Army Drone Stays Aloft for 64 Days

Airbus' Zephyr
Photo by: Airbus

After a record-breaking 64 days and almost 35,000 miles aloft, the Army’s latest test of a solar-powered, ultra-long endurance drone has come to an end.

The unmanned aerial system, Airbus’ Zephyr 8, launched June 15 from Yuma Proving Ground, Arizona, and crashed Aug. 18, recording a remarkable flight of more than two months.

In a statement Aug. 23, the Army Futures Command’s Assured Positioning, Navigation and Timing/Space Cross-Functional Team, which conducted the test, would only say that the aircraft’s “flight campaign ended” when the Zephyr 8 “encountered events that led to its unexpected termination.”

No additional information was released, but the Army said there were no injuries or risk to personnel or other aircraft because of the incident.

“Our team is working hard to gather and analyze important data following the unexpected termination of this flight,” said Michael Monteleone, director of the cross-functional team, in a statement. “Despite this event, the Army and its partners have gleaned invaluable data and increased knowledge on the endurance, efficiency and station keeping abilities of high-altitude UAS platforms. That knowledge will allow us to continue to advance requirements for reliable, modernized stratospheric capabilities to our soldiers.”

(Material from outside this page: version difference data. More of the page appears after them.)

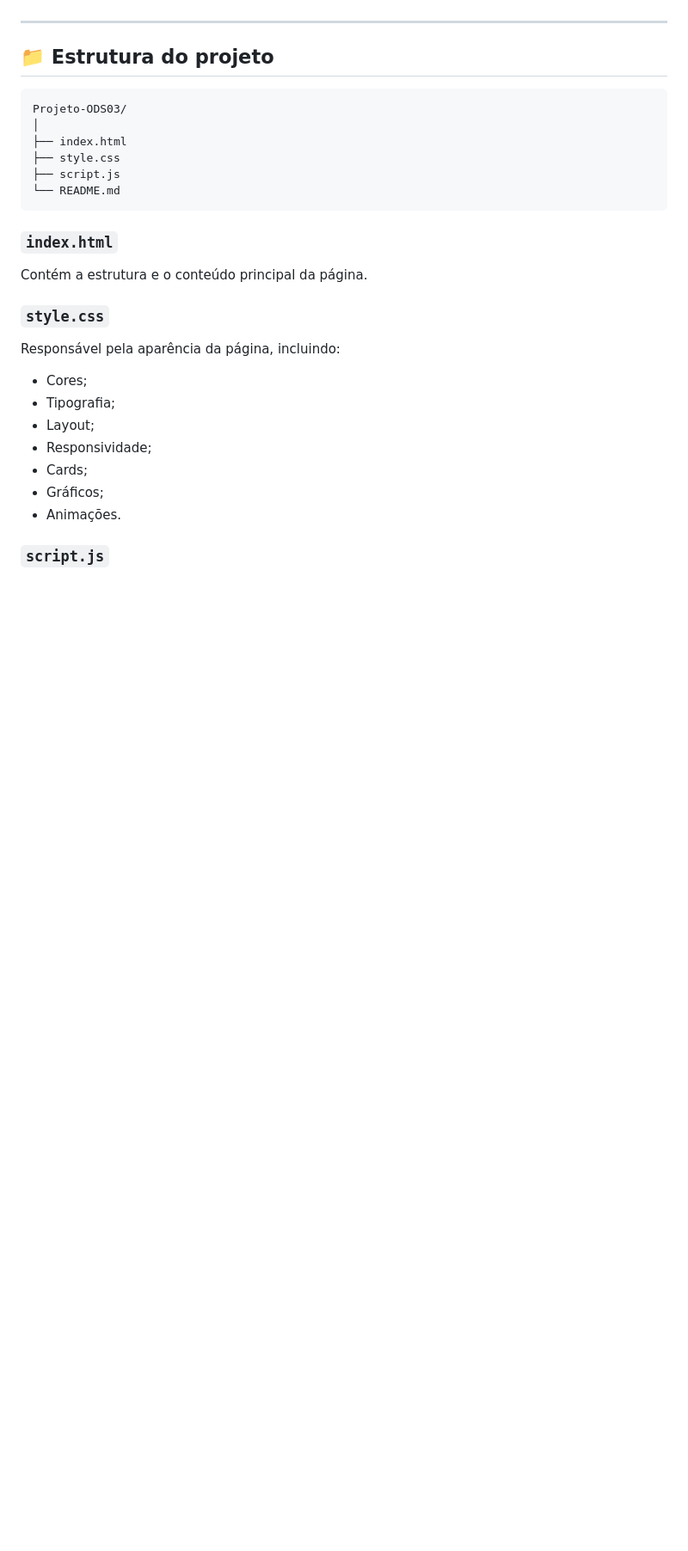
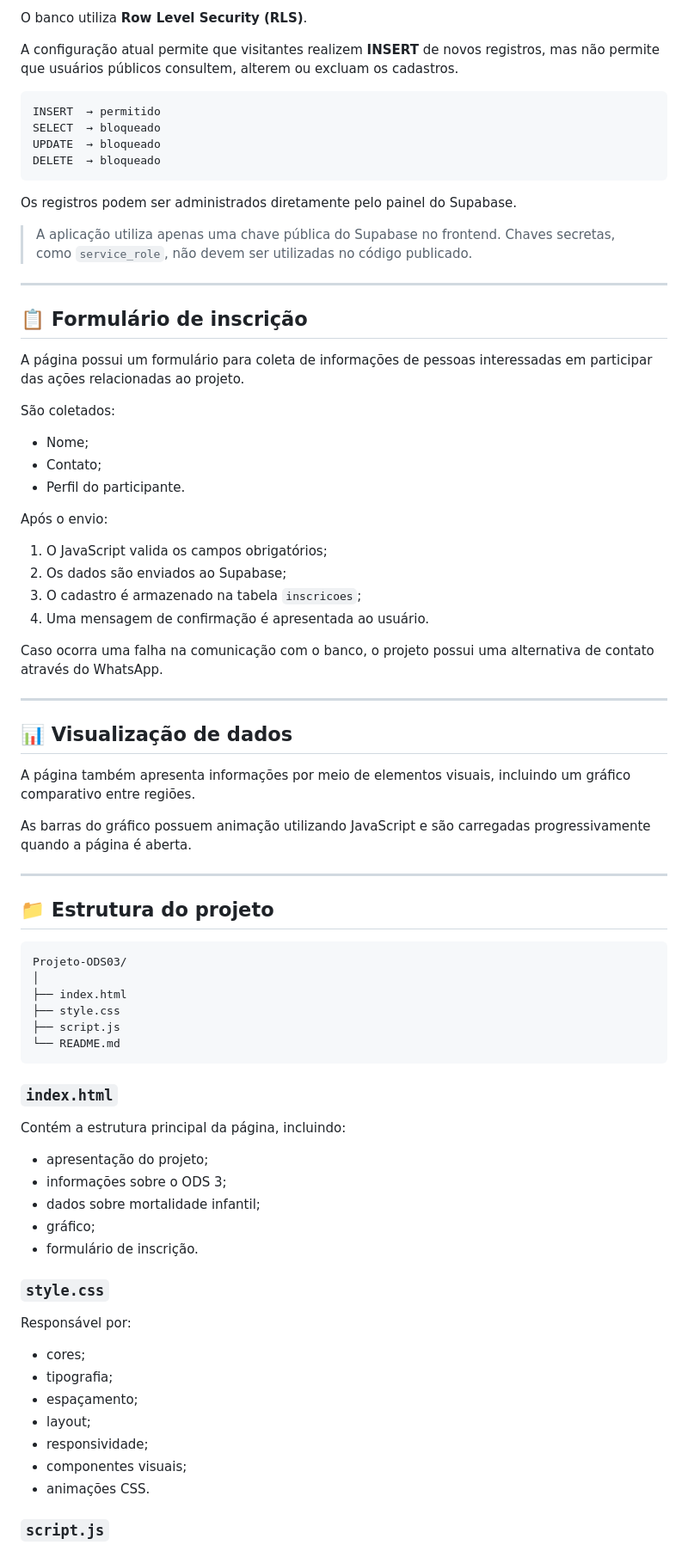
Before and after one commit to ClemerD/Projeto-ODS03, a Markdown page: README.md, the part around one of its changes. Shown at 86% size. Drawn GitHub-style; blank space fills up the shorter version.

````diff
--- a/README.md
+++ b/README.md
@@ -44,3 +71,46 @@ O projeto foi desenvolvido utilizando tecnologias web básicas:
+O banco utiliza **Row Level Security (RLS)**.
+
+A configuração atual permite que visitantes realizem **INSERT** de novos registros, mas não permite que usuários públicos consultem, alterem ou excluam os cadastros.
+
+```text
+INSERT  → permitido
+SELECT  → bloqueado
+UPDATE  → bloqueado
+DELETE  → bloqueado
+```
+
+Os registros podem ser administrados diretamente pelo painel do Supabase.
+
+> A aplicação utiliza apenas uma chave pública do Supabase no frontend. Chaves secretas, como `service_role`, não devem ser utilizadas no código publicado.
+
+---
+
+## 📋 Formulário de inscrição
+
+A página possui um formulário para coleta de informações de pessoas interessadas em participar das ações relacionadas ao projeto.
+
+São coletados:
+
+* Nome;
+* Contato;
+* Perfil do participante.
+
+Após o envio:
+
+1. O JavaScript valida os campos obrigatórios;
+2. Os dados são enviados ao Supabase;
+3. O cadastro é armazenado na tabela `inscricoes`;
+4. Uma mensagem de confirmação é apresentada ao usuário.
+
+Caso ocorra uma falha na comunicação com o banco, o projeto possui uma alternativa de contato através do WhatsApp.
+
+---
+
+## 📊 Visualização de dados
+
+A página também apresenta informações por meio de elementos visuais, incluindo um gráfico comparativo entre regiões.
+
+As barras do gráfico possuem animação utilizando JavaScript e são carregadas progressivamente quando a página é aberta.
 
 ---
 
@@ -57,19 +127,25 @@ Projeto-ODS03/
 
 ### `index.html`
 
-Contém a estrutura e o conteúdo principal da página.
+Contém a estrutura principal da página, incluindo:
+
+* apresentação do projeto;
+* informações sobre o ODS 3;
+* dados sobre mortalidade infantil;
+* gráfico;
+* formulário de inscrição.
 
 ### `style.css`
 
-Responsável pela aparência da página, incluindo:
+Responsável por:
 
-* Cores;
-* Tipografia;
-* Layout;
-* Responsividade;
-* Cards;
-* Gráficos;
-* Animações.
+* cores;
+* tipografia;
+* espaçamento;
+* layout;
+* responsividade;
+* componentes visuais;
+* animações CSS.
 
 ### `script.js`
 
````
Also changed, not shown: other parts of README.md (+164 -73 lines).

The Army’s work with the Zephyr is part of its efforts to boost intelligence, surveillance and reconnaissance capabilities, and the aircraft could serve as a low-cost, more capable alternative to a satellite, able to loiter over the same vicinity for hours or days at a time, according to the service.

Upon its launch earlier this summer, the Zephyr 8 climbed to over 60,000 feet into the stratosphere before executing its flight plan over the southern portion of the U.S., into the Gulf of Mexico and over South America, the Army said.

The flight marked several firsts for the aircraft, including its departure from U.S. airspace, flight over water and in international airspace, data collection and direct downlink while outside U.S. airspace and the demonstration of resilient satellite command and control from three locations—Huntsville, Alabama, Yuma and Farnborough, U.K., the Army said.

This latest flight more than doubled the previous unmanned aerial system endurance record—which was just under 26 days—and its 1,500 flight hours beat all known unmanned aircraft endurance records, marking “significant capability and informing future mission requirements,” the Army said.

The Army will not conduct another flight demonstration until 2023, as it analyzes the data generated during this 64-day flight and investigates why the aircraft stopped flying, the service said.